A 23-year-old female presented to the emergency department with vomiting and abdominal pain. She had traveled home to Canada the previous day from Indonesia and Thailand. Her symptoms had started 5 days previously in Bangkok with malaise and fever. On clinical examination she looked ill with a low-grade fever of 37.3°C. Cardiovascular, respiratory, and neurological examinations were normal. On examination, her abdomen was extremely tender with guarding of the right upper quadrant. A diffuse purpuric erythematous rash was noted over her extremities and trunk (Figure 1).
Laboratory tests revealed a low platelet level at 34 with raised liver transaminases: aspartate aminotransferase 244 and alanine aminotransferase 111. Malaria smear was negative. Chest radiograph at initial presentation was negative but within 24 hours after the highest fever at 39.4°C showed moderate bilateral pleural effusions (Figure 2).
Computed tomography (CT) of the abdomen showed a moderate amount of low-attenuation free fluid in the abdomen and pelvis with periportal edema and pericholecystic fluid (Figure 3).

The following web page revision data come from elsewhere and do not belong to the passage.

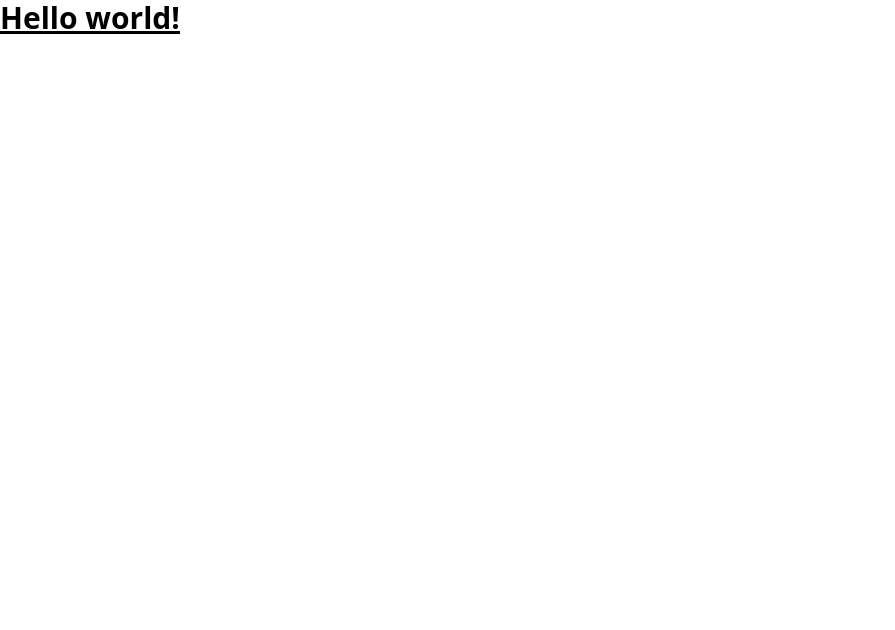
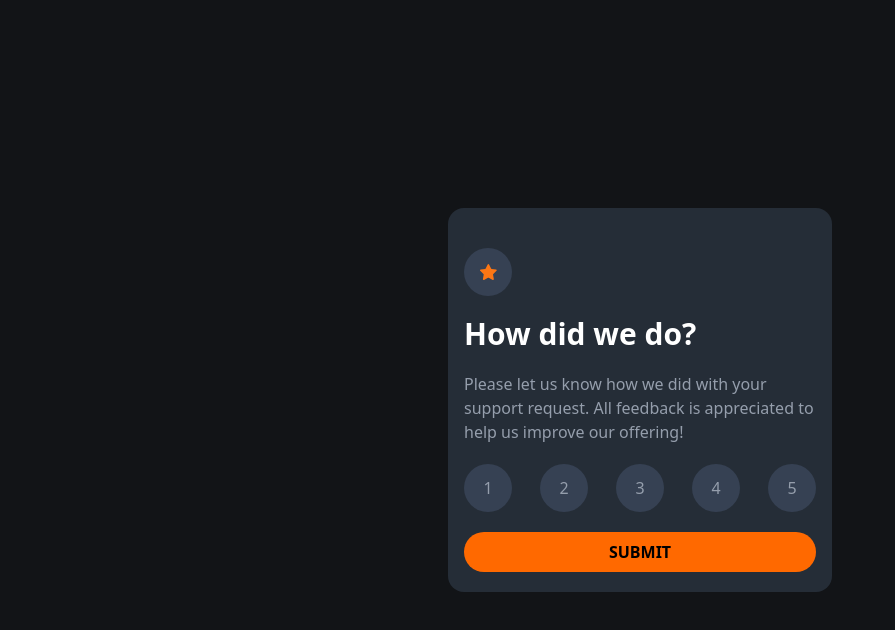
Before and after one commit to oezekielanim/interactive-rating-component, a plain HTML site: page src/index.html in a window 1280 px wide. Shown: the whole page, without its empty margins (0-895 px from the left). Drawn offline with Linux system fonts and the light colour scheme.

Commit message:
Created the greeting with html and tailwind

```diff
--- /dev/null
+++ b/src/index.css
@@ -0,0 +1,15 @@
+.main{
+    background-color: hsl(216, 12%, 8%);
+}
+
+.container{
+    background-color: hsl(213, 19%, 18%);
+}
+
+.p1{
+    color: hsl(0, 0%, 100%);
+}
+
+.p2, .rnd-btm{
+    color: hsl(217, 12%, 63%);
+}
--- a/src/index.html
+++ b/src/index.html
@@ -1,14 +1,58 @@
 <!DOCTYPE html>
 <html lang="en">
-<head>
-    <meta charset="UTF-8">
-    <meta name="viewport" content="width=device-width, initial-scale=1.0">
+  <head>
+    <meta charset="UTF-8" />
+    <meta name="viewport" content="width=device-width, initial-scale=1.0" />
     <title>Document</title>
-    <link rel="stylesheet" href="./output.css">
-</head>
-<body>
-    <h1 class="text-3xl font-bold underline">
-        Hello world!
-    </h1>
-</body>
+    <link rel="stylesheet" href="./output.css" />
+    <link rel="stylesheet" href="./index.css" />
+  </head>
+  <body class="main flex items-center justify-center h-screen">
+    <div class="container w-96 px-4 rounded-2xl pb-5 pt-10">
+      <div
+        class="bg-gray-700 w-12 h-12 rounded-4xl flex justify-center items-center"
+      >
+        <img src="/images/images/icon-star.svg" alt="" />
+      </div>
+      <div class="pb-5 pt-5">
+        <p class="p1 text-3xl font-bold pb-5">How did we do?</p>
+        <p class="p2">
+          Please let us know how we did with your support request. All feedback
+          is appreciated to help us improve our offering!
+        </p>
+      </div>
+      <div class="rnd-btm flex pb-5 justify-between">
+        <div
+          class="bg-gray-700 w-12 h-12 rounded-4xl flex justify-center items-center"
+        >
+          1
+        </div>
+        <div
+          class="bg-gray-700 w-12 h-12 rounded-4xl flex justify-center items-center"
+        >
+          2
+        </div>
+        <div
+          class="bg-gray-700 w-12 h-12 rounded-4xl flex justify-center items-center"
+        >
+          3
+        </div>
+        <div
+          class="bg-gray-700 w-12 h-12 rounded-4xl flex justify-center items-center"
+        >
+          4
+        </div>
+        <div
+          class="bg-gray-700 w-12 h-12 rounded-4xl flex justify-center items-center"
+        >
+          5
+        </div>
+      </div>
+      <div
+        class="flex justify-center items-center bg-orange-500 rounded-3xl p-2 font-bold"
+      >
+        <button class="">SUBMIT</button>
+      </div>
+    </div>
+  </body>
 </html>
```
Also changed, not shown: images/images/favicon-32x32.png (added), images/images/icon-star.svg (added), images/images/illustration-thank-you.svg (added), src/output.css.
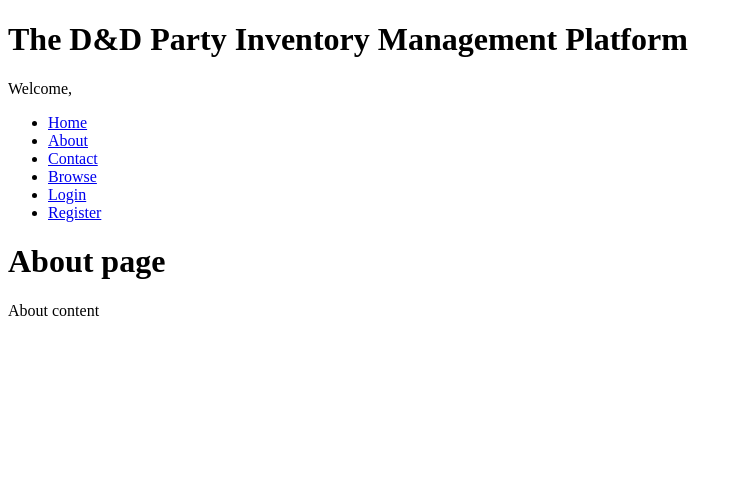
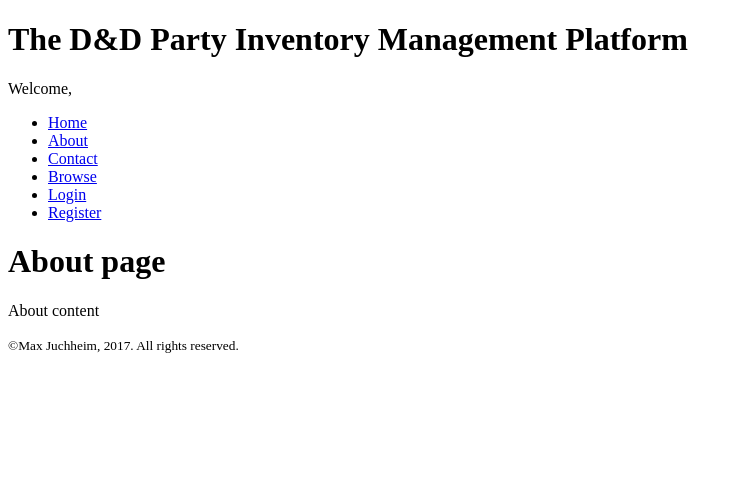
Before and after one commit to sonmaximum/dndutil, a Django app: page /about/ in a window 1280 px wide. Shown: the top 482 px of the page, without its empty margins (0-742 px from the left). Run offline with Django 3.2, Linux system fonts and the light colour scheme.

Commit message:
add initial copyright?

```diff
--- a/dndpimp/templates/layouts/base.html
+++ b/dndpimp/templates/layouts/base.html
@@ -26,6 +26,6 @@
 		</nav>
 	</header>
 	{% block content %}{% endblock %}
-	{% block footer %}{% endblock %}
+	{% block footer %}<small>©Max Juchheim, 2017. All rights reserved.</small>{% endblock %}
 </body>
 </html>
```
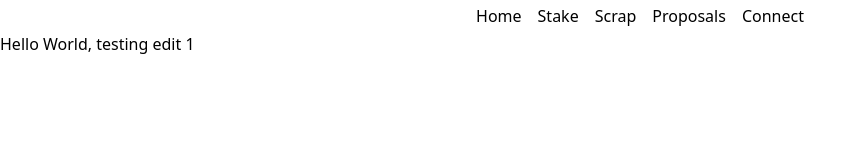
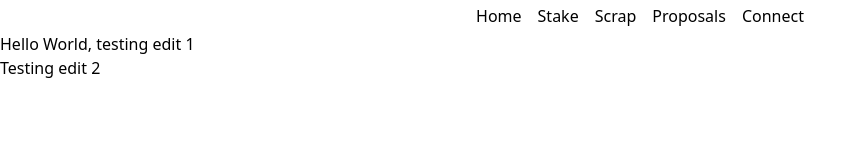
Before and after one commit to rav-coder/GoodDAO, a Next.js app: page / in a window 1280 px wide. Shown: the top 160 px of the page, without its empty margins (0-867 px from the left). Built offline with nearby package versions, Linux system fonts and the light colour scheme.

Commit message:
testing new function

```diff
--- a/pages/index.tsx
+++ b/pages/index.tsx
@@ -13,6 +13,8 @@ const Home: NextPage = () => {
 
     <main>
       <h1>Hello World, testing edit 1</h1>
+      <h1>Testing edit 2</h1>
+
     </main>
     </>
   )
```
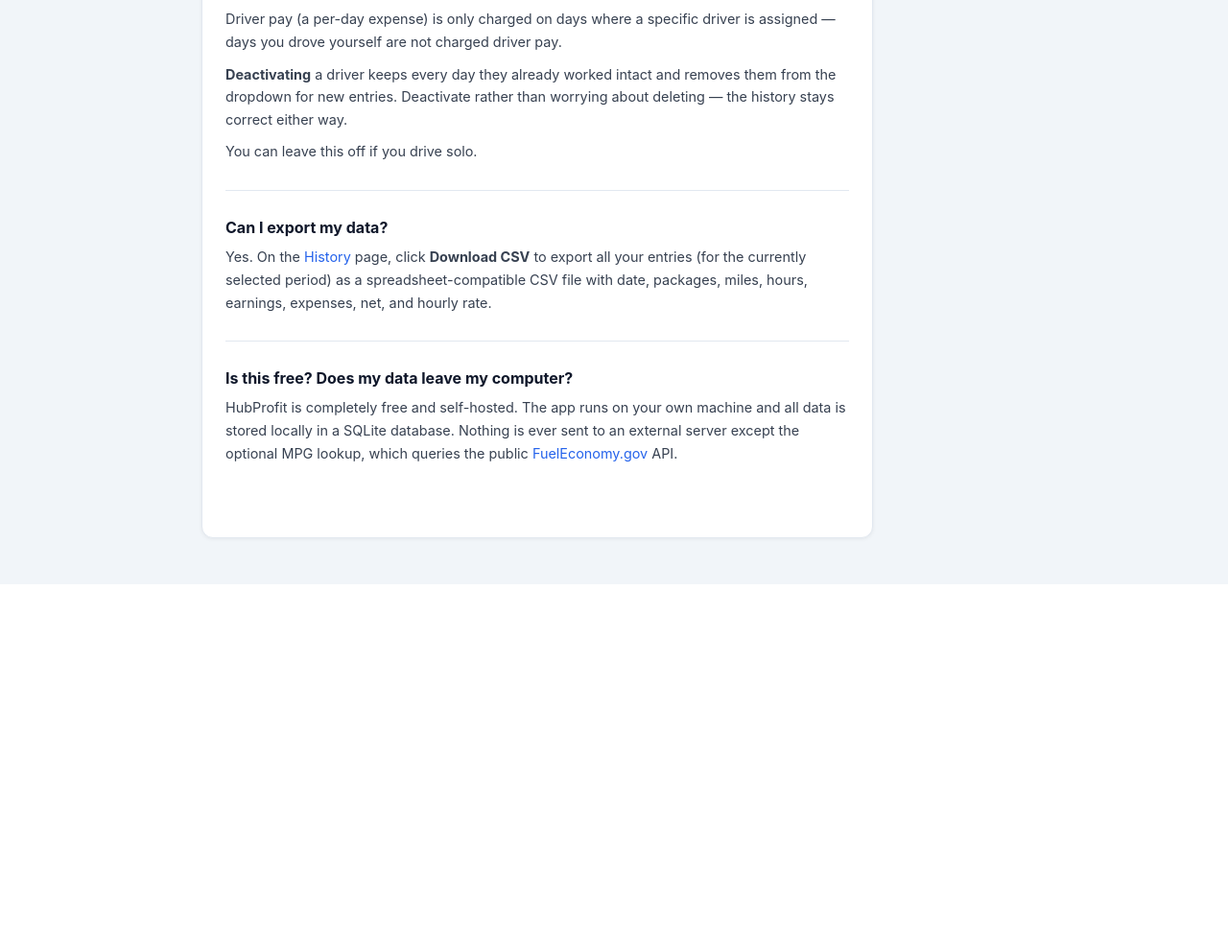
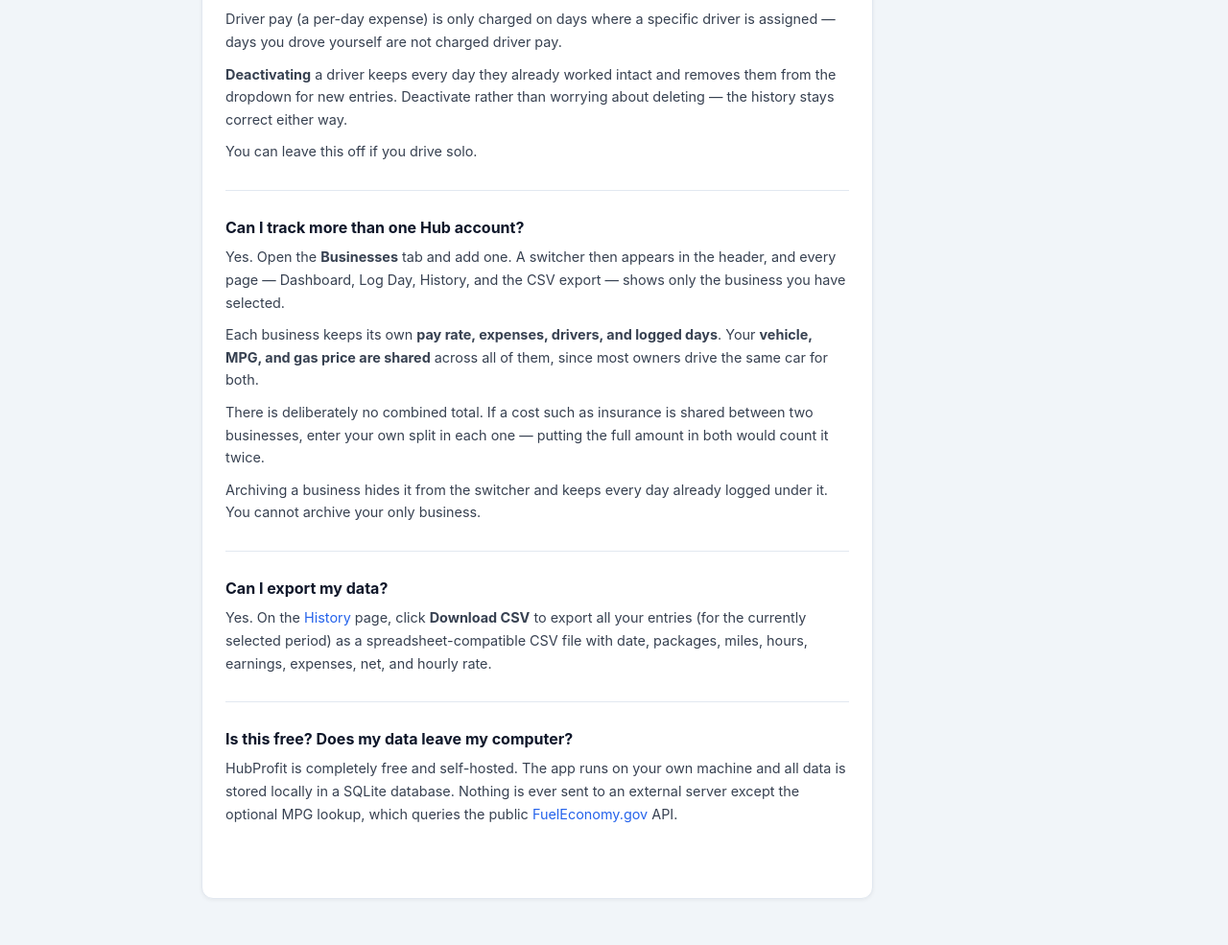
Before and after one commit to victorca0412-dev/hub-profit, a FastAPI app: page /help in a window 1280 px wide. Shown: the part 1668-2653 px from the top of the page at 96% size. Before the commit the page ends 2277 px from the top, so only its background shows below. Run offline with FastAPI, Linux system fonts and the light colour scheme; data comes from the database, SQL or seed files in the repository.

Commit message:
docs: explain multiple businesses and the database upgrade
Co-Authored-By: Claude Opus 5 (1M context) <noreply@anthropic.com>

```diff
--- a/app/templates/help.html
+++ b/app/templates/help.html
@@ -94,6 +94,23 @@
   </div>
 
   <div class="faq-item">
+    <div class="faq-q">Can I track more than one Hub account?</div>
+    <div class="faq-a">
+      <p>Yes. Open the <strong>Businesses</strong> tab and add one. A switcher then
+      appears in the header, and every page &mdash; Dashboard, Log Day, History, and
+      the CSV export &mdash; shows only the business you have selected.</p>
+      <p>Each business keeps its own <strong>pay rate, expenses, drivers, and logged
+      days</strong>. Your <strong>vehicle, MPG, and gas price are shared</strong>
+      across all of them, since most owners drive the same car for both.</p>
+      <p>There is deliberately no combined total. If a cost such as insurance is
+      shared between two businesses, enter your own split in each one &mdash; putting
+      the full amount in both would count it twice.</p>
+      <p>Archiving a business hides it from the switcher and keeps every day already
+      logged under it. You cannot archive your only business.</p>
+    </div>
+  </div>
+
+  <div class="faq-item">
     <div class="faq-q">Can I export my data?</div>
     <div class="faq-a">
       <p>Yes. On the <a href="/history">History</a> page, click <strong>Download CSV</strong>
```
Also changed, not shown: README.md.
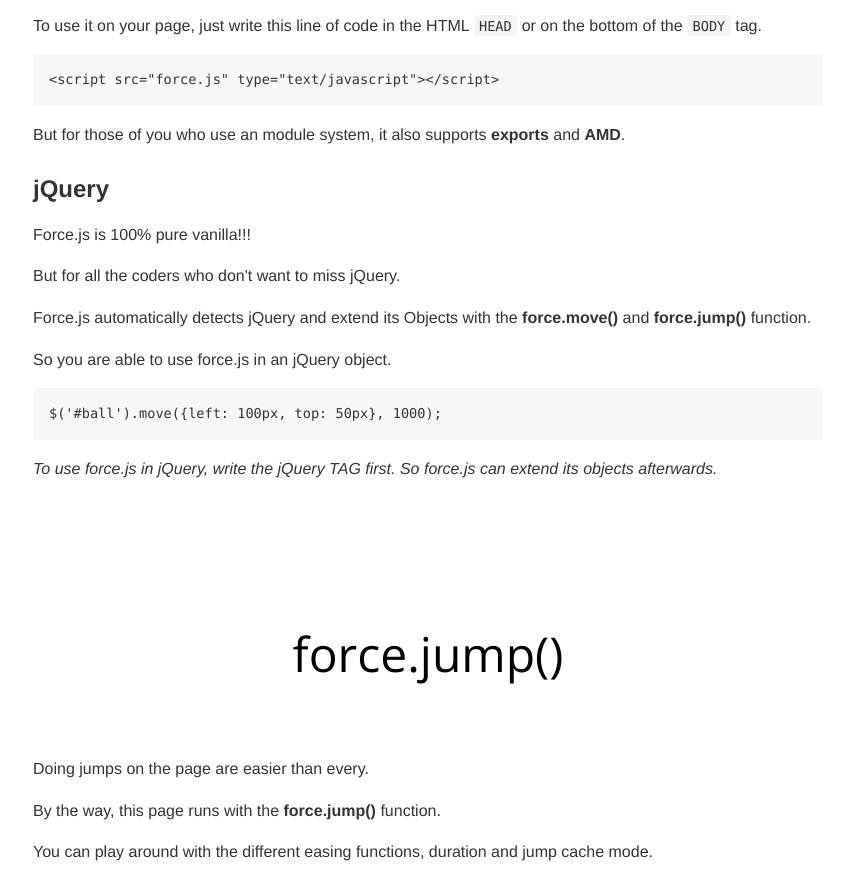
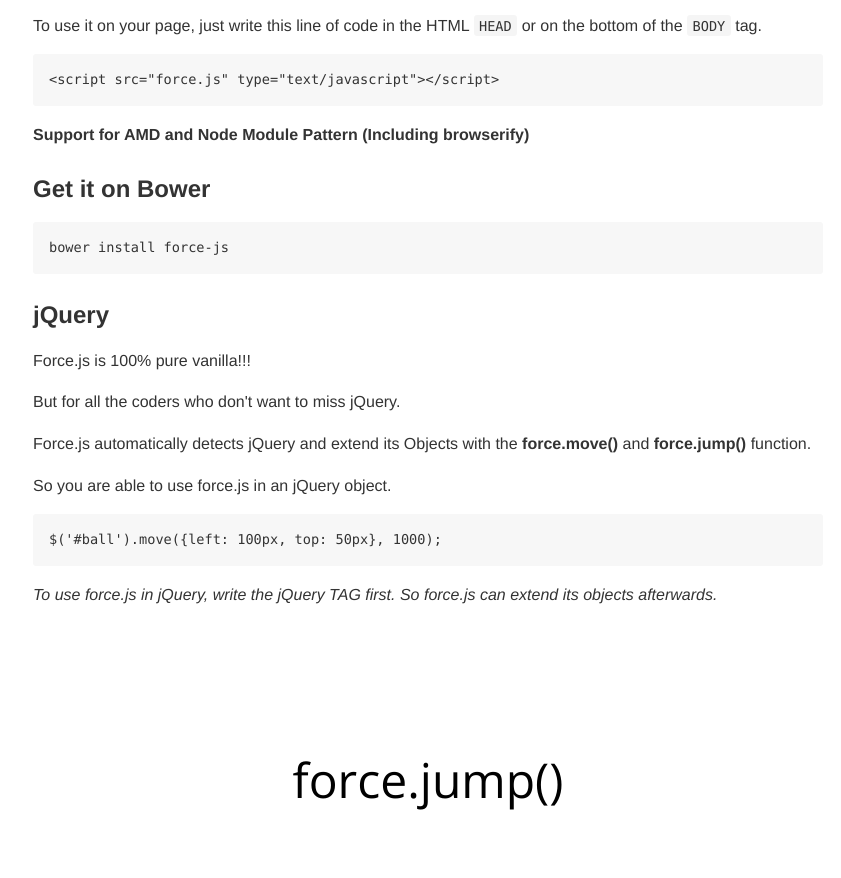
Before and after one commit to gravmatt/force-js, a website: page demo/index.html in a window 1280 px wide. Shown: the part 1134-2012 px from the top of the page, without its empty margins (212-1053 px from the left). Drawn offline with nearby package versions, Linux system fonts and the light colour scheme.

Commit message:
now on bower.io

```diff
--- a/demo/index.html
+++ b/demo/index.html
@@ -6,7 +6,7 @@
 		<title>Force.js</title>
 	</head>
 	<body>
-		<a href="https://github.com/gravmatt"><img style="position: absolute; top: 0; right: 0; border: 0;" src="https://camo.githubusercontent.com/38ef81f8aca64bb9a64448d0d70f1308ef5341ab/68747470733a2f2f73332e616d617a6f6e6177732e636f6d2f6769746875622f726962626f6e732f666f726b6d655f72696768745f6461726b626c75655f3132313632312e706e67" alt="Fork me on GitHub" data-canonical-src="https://s3.amazonaws.com/github/ribbons/forkme_right_darkblue_121621.png"></a>
+		<a href="https://github.com/gravmatt/force-js"><img style="position: absolute; top: 0; right: 0; border: 0;" src="https://camo.githubusercontent.com/38ef81f8aca64bb9a64448d0d70f1308ef5341ab/68747470733a2f2f73332e616d617a6f6e6177732e636f6d2f6769746875622f726962626f6e732f666f726b6d655f72696768745f6461726b626c75655f3132313632312e706e67" alt="Fork me on GitHub" data-canonical-src="https://s3.amazonaws.com/github/ribbons/forkme_right_darkblue_121621.png"></a>
     <div id="header">
       <div id="banner">
 				<div class="title">
@@ -51,7 +51,10 @@
 <p>Force.js support even older browser version with no transition support.</p>
 <p>To use it on your page, just write this line of code in the HTML <code>HEAD</code> or on the bottom of the <code>BODY</code> tag.</p>
 <pre><code>&lt;script src=&quot;force.js&quot; type=&quot;text/javascript&quot;&gt;&lt;/script&gt;
-</code></pre><p>But for those of you who use an module system, it also supports <strong>exports</strong> and <strong>AMD</strong>.</p>
+</code></pre><p><strong>Support for AMD and Node Module Pattern (Including browserify)</strong></p>
+<h3 >Get it on Bower</h3>
+<pre><code>bower install force-js
+</code></pre>
 <h3 >jQuery</h3>
 <p>Force.js is 100% pure vanilla!!!</p>
 <p>But for all the coders who don&#39;t want to miss jQuery.</p>
```
Also changed, not shown: README.md.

The combination of thrombocytopenia and imaging findings consistent with plasma leakage are suggestive of dengue hemorrhagic fever1; later confirmed on serology with both single IgG and IgM positive results. Imaging in assessment of fluid in multiple body compartments becomes detectable at the time of the immune response and typically at the time of disappearance of fever and is well demonstrated on both CT and ultrasound examinations.2